**What the exercise asks:** Every entry is to be returned verbatim.

**Records to process:**
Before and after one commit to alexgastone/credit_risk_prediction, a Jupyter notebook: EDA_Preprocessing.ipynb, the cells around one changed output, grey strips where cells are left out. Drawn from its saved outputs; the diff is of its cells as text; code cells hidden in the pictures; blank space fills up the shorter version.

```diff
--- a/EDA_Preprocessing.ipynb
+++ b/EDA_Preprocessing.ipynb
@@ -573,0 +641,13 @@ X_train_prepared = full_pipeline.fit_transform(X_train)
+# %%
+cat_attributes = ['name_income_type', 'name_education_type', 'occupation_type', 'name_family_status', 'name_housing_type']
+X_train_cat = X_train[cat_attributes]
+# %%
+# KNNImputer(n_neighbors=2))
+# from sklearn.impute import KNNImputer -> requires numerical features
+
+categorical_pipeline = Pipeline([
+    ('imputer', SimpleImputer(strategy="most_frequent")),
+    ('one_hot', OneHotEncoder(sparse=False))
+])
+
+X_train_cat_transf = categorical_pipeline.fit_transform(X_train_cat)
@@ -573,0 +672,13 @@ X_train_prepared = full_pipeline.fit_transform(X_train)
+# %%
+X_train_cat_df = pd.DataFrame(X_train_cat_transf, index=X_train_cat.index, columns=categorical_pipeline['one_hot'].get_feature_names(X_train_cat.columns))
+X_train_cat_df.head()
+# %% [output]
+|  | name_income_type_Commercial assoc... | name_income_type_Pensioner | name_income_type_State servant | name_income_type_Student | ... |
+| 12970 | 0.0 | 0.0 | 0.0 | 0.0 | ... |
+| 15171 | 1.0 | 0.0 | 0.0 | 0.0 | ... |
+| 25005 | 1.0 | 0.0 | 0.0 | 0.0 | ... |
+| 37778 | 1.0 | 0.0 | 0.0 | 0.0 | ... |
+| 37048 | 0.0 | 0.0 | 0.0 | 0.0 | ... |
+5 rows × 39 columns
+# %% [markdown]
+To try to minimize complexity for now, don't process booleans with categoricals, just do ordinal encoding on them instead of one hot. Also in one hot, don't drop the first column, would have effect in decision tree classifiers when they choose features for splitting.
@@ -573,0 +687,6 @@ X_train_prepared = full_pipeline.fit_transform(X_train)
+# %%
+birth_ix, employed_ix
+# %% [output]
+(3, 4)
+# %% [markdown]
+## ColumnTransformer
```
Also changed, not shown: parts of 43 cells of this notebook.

**Result below:**
Before and after one commit to alexgastone/credit_risk_prediction, a Jupyter notebook: EDA_Preprocessing.ipynb, the cells around one changed output, grey strips where cells are left out. Drawn from its saved outputs; the diff is of its cells as text; code cells hidden in the pictures; blank space fills up the shorter version.

```diff
--- a/EDA_Preprocessing.ipynb
+++ b/EDA_Preprocessing.ipynb
@@ -573,0 +641,13 @@ X_train_prepared = full_pipeline.fit_transform(X_train)
+# %%
+cat_attributes = ['name_income_type', 'name_education_type', 'occupation_type', 'name_family_status', 'name_housing_type']
+X_train_cat = X_train[cat_attributes]
+# %%
+# KNNImputer(n_neighbors=2))
+# from sklearn.impute import KNNImputer -> requires numerical features
+
+categorical_pipeline = Pipeline([
+    ('imputer', SimpleImputer(strategy="most_frequent")),
+    ('one_hot', OneHotEncoder(sparse=False))
+])
+
+X_train_cat_transf = categorical_pipeline.fit_transform(X_train_cat)
@@ -573,0 +672,13 @@ X_train_prepared = full_pipeline.fit_transform(X_train)
+# %%
+X_train_cat_df = pd.DataFrame(X_train_cat_transf, index=X_train_cat.index, columns=categorical_pipeline['one_hot'].get_feature_names(X_train_cat.columns))
+X_train_cat_df.head()
+# %% [output]
+|  | name_income_type_Commercial assoc... | name_income_type_Pensioner | name_income_type_State servant | name_income_type_Student | ... |
+| 12970 | 0.0 | 0.0 | 0.0 | 0.0 | ... |
+| 15171 | 1.0 | 0.0 | 0.0 | 0.0 | ... |
+| 25005 | 1.0 | 0.0 | 0.0 | 0.0 | ... |
+| 37778 | 1.0 | 0.0 | 0.0 | 0.0 | ... |
+| 37048 | 0.0 | 0.0 | 0.0 | 0.0 | ... |
+5 rows × 39 columns
+# %% [markdown]
+To try to minimize complexity for now, don't process booleans with categoricals, just do ordinal encoding on them instead of one hot. Also in one hot, don't drop the first column, would have effect in decision tree classifiers when they choose features for splitting.
@@ -573,0 +687,6 @@ X_train_prepared = full_pipeline.fit_transform(X_train)
+# %%
+birth_ix, employed_ix
+# %% [output]
+(3, 4)
+# %% [markdown]
+## ColumnTransformer
```
Also changed, not shown: parts of 43 cells of this notebook.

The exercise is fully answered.